The following article was submitted by David Lutzer and Chi-Kwong Li of the College's mathematics department concerning receipt of an $800,000 grant by an interdisciplinary team of faculty to help bring computational mathematics into the undergraduate curricula.
Today’s scientists and engineers solve problems whose computational complexities would have amazed their predecessors only a generation ago. Statistical computations reveal that a new cancer drug is remarkably effective for patients with a certain combination of genetic markers, even though it is not particularly effective for the population as a whole. The wings of a new generation of aircraft are designed and tested in a computer rather than in a wind tunnel. Cosmological theories about the early universe are studied using computer simulations of the first billion years after the "big bang." The effectiveness of aging nuclear weapons is evaluated in computer simulations rather than in nuclear test explosions.
Such accomplishments are possible because of recent improvements in computers and in the mathematics that these new computers implement. This has led to the rise of a new field of mathematics, called ”computational mathematics.”
Computational mathematics involves finding new methods for solving classical problems and developing new mathematical theory that aims to understand what really goes on in certain computing contexts. As an example of the first type, undergraduate mathematics students have long understood how to find the largest or smallest value of a function f(x1, x2, · · · , xn) where the input variables x1, x2, · · · , xn describe the state of some system.

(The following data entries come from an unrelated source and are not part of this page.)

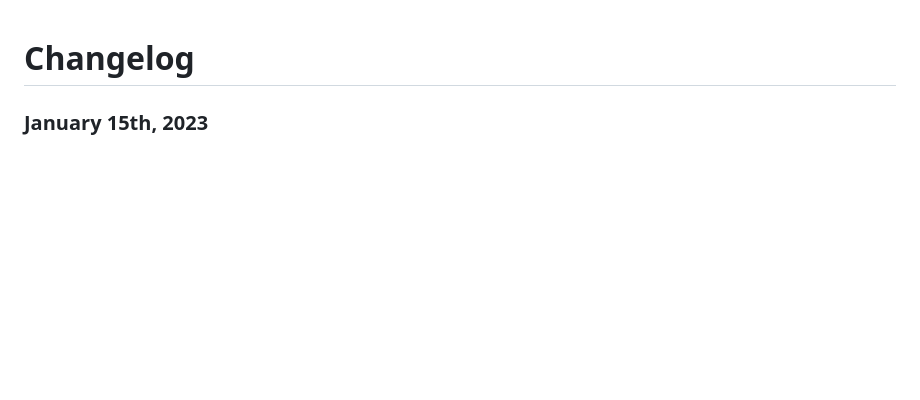
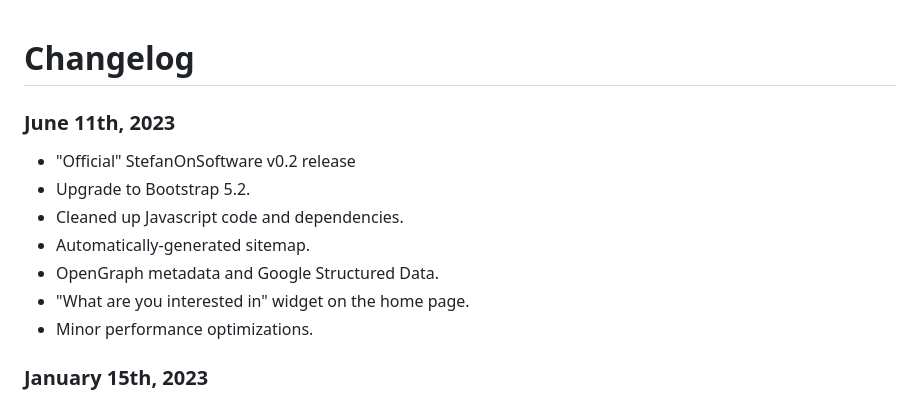
Before and after one commit to Stefan4472/Stefans-Blog, a Markdown page: CHANGES.md, the part around the change. GitHub-like rendering; blank space fills up the shorter version.

Commit message:
Update CHANGES for v0.2

```diff
--- a/CHANGES.md
+++ b/CHANGES.md
@@ -1,4 +1,13 @@
 # Changelog
+
+### June 11th, 2023
+- "Official" StefanOnSoftware v0.2 release
+- Upgrade to Bootstrap 5.2.
+- Cleaned up Javascript code and dependencies.
+- Automatically-generated sitemap.
+- OpenGraph metadata and Google Structured Data.
+- "What are you interested in" widget on the home page.
+- Minor performance optimizations.
 
 ### January 15th, 2023
 - "Official" StefanOnSoftware v0.1 release!
```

Provided that the function f is nice enough, mathematicians of Isaac Newton’s time knew what to do. But sometimes the old methods are too slow and sometimes the function f is not nice enough, so that new mathematical techniques are required, together with airtight proofs that the new methods will work. An example of the second type comes from the attempts of computer designers to exploit the unique features of quantum systems to build a new type of computer that could outperform any digital computer available today. But quantum computing raises a host of questions that, once stated mathematically, ask new questions in traditional mathematical research areas.
Computational mathematics has already had a significant impact at the research level. But how should computational mathematics change what undergraduates study? In an attempt to find answers to that question, the National Science Foundation (NSF) launched a national program called ”Computational Science Training for Undergraduates in the Mathematical Sciences” (CSUMS). The nation’s colleges and universities were invited to submit proposals describing their ideas about how computational mathematics should find its way into the undergraduate curriculum. A team of faculty members from the College’s departments of mathematics, computer science and applied science recently received a CSUMS grant from NSF totaling more than $800,000 over a five year period. Participating faculty members include Sarah Day, Michael Lewis, Chi-Kwong Li (director), David Lutzer, David Phillips, and Junping Shi of the mathematics department, Andreas Stathopoulos and Virginia Torczon of the computer science department and Greg Smith of the applied science department.

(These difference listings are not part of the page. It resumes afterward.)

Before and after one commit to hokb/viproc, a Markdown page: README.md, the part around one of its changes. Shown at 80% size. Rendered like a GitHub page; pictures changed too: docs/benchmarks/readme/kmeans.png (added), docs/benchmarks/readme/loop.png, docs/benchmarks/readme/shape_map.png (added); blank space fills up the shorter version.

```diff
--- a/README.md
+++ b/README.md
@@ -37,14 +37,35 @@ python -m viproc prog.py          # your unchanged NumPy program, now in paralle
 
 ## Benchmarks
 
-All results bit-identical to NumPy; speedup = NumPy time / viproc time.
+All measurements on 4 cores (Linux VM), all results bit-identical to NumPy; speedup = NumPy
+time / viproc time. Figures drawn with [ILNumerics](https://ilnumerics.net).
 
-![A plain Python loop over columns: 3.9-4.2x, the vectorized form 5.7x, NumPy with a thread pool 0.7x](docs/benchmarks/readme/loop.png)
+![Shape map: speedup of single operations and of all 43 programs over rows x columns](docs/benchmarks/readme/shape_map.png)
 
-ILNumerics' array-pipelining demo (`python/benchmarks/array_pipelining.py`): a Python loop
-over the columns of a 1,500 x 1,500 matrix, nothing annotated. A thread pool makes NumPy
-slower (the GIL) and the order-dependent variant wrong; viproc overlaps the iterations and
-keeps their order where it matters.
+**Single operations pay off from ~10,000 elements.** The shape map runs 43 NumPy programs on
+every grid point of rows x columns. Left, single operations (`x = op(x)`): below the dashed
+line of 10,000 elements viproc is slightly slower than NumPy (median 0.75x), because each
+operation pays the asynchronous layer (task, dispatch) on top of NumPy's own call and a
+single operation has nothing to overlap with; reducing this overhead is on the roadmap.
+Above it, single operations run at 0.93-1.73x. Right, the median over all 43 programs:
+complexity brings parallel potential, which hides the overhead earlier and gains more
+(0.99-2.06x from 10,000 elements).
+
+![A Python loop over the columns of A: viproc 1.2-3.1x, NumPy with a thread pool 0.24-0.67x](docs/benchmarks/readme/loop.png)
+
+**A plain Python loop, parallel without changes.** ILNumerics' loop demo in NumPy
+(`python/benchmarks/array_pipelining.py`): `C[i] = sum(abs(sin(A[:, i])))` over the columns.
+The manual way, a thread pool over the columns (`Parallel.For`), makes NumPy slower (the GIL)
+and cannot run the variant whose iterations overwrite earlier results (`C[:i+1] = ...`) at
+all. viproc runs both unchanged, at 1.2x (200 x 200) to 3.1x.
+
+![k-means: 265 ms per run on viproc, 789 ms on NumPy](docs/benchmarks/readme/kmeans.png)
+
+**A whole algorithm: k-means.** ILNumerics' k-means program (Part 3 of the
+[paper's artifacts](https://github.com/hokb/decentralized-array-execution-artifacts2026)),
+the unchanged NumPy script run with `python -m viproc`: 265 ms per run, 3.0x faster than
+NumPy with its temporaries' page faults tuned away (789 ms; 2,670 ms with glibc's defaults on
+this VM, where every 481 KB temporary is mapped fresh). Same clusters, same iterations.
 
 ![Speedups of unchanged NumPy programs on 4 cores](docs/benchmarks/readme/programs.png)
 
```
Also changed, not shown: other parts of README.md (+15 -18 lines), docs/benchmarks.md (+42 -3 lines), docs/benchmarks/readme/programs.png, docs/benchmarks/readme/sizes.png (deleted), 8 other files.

William and Mary was one of the (fewer than 10) colleges and universities chosen for the CSUMS project. Broadly stated, the goal of the College’s CSUMS project is to enhance computational aspects of the education of undergraduates in the mathematical sciences and to better prepare these students to pursue careers and graduate study in fields that require integrated strengths in computation and mathematics. In more specific terms, the three participating departments will put more computational emphasis in their curricula by introducing new courses related to computational mathematics and including more computational issues in some of the existing courses. There will be faculty and student seminars and workshops on the topic. Moreover, students will be recruited to do research on problems involving computational mathematics with faculty members during the academic year and during the summer. For its part, the College will contribute on-campus summer housing for the program’s students. In addition to getting stipends for their research, students will have the opportunities to travel in the United States or abroad to attend professional conferences and visit other research groups.

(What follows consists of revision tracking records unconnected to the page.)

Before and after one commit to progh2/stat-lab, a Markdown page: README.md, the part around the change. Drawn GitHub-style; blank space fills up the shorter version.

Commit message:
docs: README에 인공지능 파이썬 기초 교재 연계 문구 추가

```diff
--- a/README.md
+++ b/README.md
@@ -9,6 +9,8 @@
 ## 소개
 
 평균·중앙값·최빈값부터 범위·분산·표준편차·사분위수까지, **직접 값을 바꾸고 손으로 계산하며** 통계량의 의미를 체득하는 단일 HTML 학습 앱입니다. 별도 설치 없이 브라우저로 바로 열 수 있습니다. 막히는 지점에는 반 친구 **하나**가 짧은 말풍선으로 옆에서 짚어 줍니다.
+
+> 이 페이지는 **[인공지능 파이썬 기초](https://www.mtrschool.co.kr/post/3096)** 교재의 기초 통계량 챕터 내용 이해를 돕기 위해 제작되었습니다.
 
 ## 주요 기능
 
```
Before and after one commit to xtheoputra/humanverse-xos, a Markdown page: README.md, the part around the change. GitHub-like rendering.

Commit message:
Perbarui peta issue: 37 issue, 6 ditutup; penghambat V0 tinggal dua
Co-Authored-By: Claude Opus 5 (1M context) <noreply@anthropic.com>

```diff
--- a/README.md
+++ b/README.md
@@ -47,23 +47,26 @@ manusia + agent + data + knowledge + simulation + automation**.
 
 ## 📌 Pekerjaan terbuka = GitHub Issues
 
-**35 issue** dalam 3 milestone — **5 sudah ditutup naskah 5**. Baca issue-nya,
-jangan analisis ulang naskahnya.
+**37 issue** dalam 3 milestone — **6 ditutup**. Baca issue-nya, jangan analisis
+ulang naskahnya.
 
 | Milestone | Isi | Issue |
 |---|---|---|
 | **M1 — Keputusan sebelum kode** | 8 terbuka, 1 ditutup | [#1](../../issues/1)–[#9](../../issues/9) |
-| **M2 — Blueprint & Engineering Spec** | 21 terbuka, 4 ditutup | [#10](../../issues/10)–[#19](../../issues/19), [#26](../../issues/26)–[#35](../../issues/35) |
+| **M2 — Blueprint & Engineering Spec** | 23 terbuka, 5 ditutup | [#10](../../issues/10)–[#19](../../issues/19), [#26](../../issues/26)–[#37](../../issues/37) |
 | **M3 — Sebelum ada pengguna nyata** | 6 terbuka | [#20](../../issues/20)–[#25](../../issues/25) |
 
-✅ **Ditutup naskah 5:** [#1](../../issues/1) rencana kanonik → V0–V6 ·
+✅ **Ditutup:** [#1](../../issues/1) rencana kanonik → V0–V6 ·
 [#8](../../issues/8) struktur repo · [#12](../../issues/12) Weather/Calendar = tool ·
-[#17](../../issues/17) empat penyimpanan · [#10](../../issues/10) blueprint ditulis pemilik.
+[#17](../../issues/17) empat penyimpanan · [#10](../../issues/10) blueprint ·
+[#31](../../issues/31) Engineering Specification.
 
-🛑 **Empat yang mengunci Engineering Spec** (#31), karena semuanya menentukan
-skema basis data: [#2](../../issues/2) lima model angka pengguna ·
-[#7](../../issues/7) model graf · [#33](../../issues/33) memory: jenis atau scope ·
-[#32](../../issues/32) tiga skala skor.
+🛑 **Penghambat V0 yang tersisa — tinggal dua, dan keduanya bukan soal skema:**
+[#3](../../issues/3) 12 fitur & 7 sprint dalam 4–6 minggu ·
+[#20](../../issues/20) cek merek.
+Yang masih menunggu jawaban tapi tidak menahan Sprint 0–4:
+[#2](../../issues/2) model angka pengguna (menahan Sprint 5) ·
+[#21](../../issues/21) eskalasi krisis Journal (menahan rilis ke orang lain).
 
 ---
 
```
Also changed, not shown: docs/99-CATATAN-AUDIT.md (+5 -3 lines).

For more details, please visit the CSUMS Web site at www.wm.edu/mathematics/CSUMS.php.